TASK OBJECTIVE: In the records below, find each line with "intro" and copy it.
++++ THE DATA
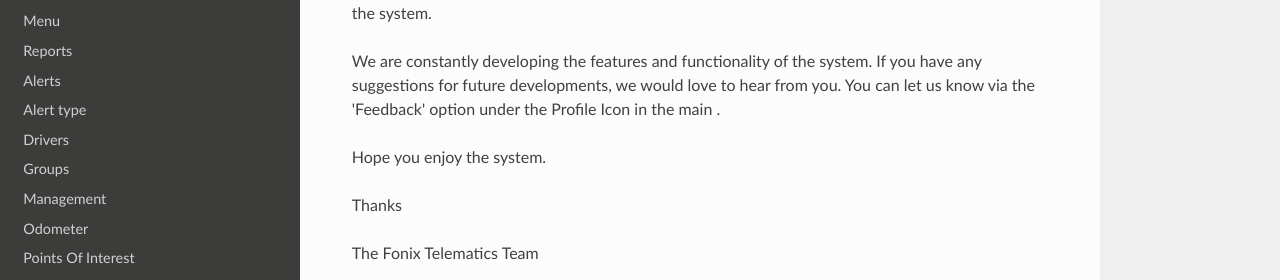
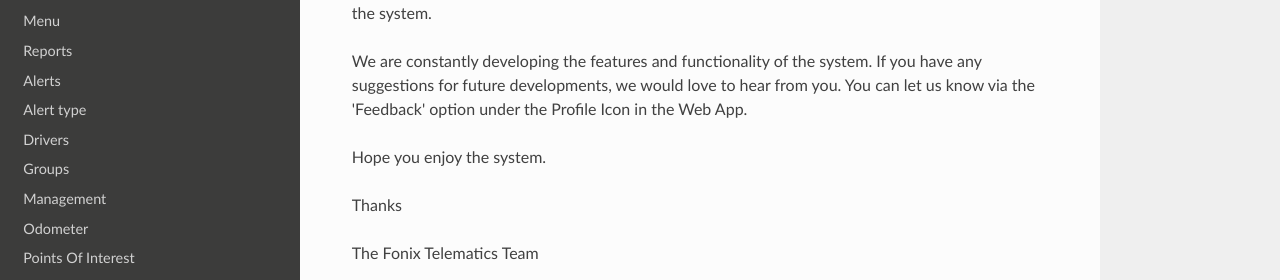
Before and after one commit to fonixtelematics/user-manual, an MkDocs documentation site: the page built from docs/intro.md, in a window 1280 px wide. Shown: the part 278-558 px from the top of the page. Built offline with MkDocs 1.6.1, drawn with Linux system fonts in a browser that asks for light colours; nearby versions of some CDN libraries; some of the changed lines change nothing that is shown.

Commit message:
docs/intro.md updated from https://stackedit.io/

```diff
--- a/docs/intro.md
+++ b/docs/intro.md
@@ -4,7 +4,7 @@
 
 Thanks for taking time to look at the Fonix Telematics user guide. Hopefully we will cover everything in this guide but if, for any reason, you can find what you are looking for then please do contact your managing partner via the details in the 'Support' option under the profile tab within the system.
 
-We are constantly developing the features and functionality of the system. If you have any suggestions for future developments, we would love to hear from you. You can let us know via the 'Feedback' option under the Profile Icon in the main .
+We are constantly developing the features and functionality of the system. If you have any suggestions for future developments, we would love to hear from you. You can let us know via the 'Feedback' option under the Profile Icon in the Web App.
 
 Hope you enjoy the system.
 
@@ -12,6 +12,6 @@
 
 The Fonix Telematics Team
 <!--stackedit_data:
-eyJoaXN0b3J5IjpbODMzODk5NTY1LC0yMDg4MjMwMjI2LC0yMD
-AxMzAxOTY5LC0xNTI5NjUxMDA4XX0=
+eyJoaXN0b3J5IjpbLTE3NzQyNDk1MDUsLTIwODgyMzAyMjYsLT
+IwMDEzMDE5NjksLTE1Mjk2NTEwMDhdfQ==
 -->
```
++++++++
ANSWER FOR THIS EXERCISE:
Before and after one commit to fonixtelematics/user-manual, an MkDocs documentation site: the page built from docs/intro.md, in a window 1280 px wide. Shown: the part 278-558 px from the top of the page. Built offline with MkDocs 1.6.1, drawn with Linux system fonts in a browser that asks for light colours; nearby versions of some CDN libraries; some of the changed lines change nothing that is shown.
docs/intro.md updated from https://stackedit.io/
--- a/docs/intro.md
+++ b/docs/intro.md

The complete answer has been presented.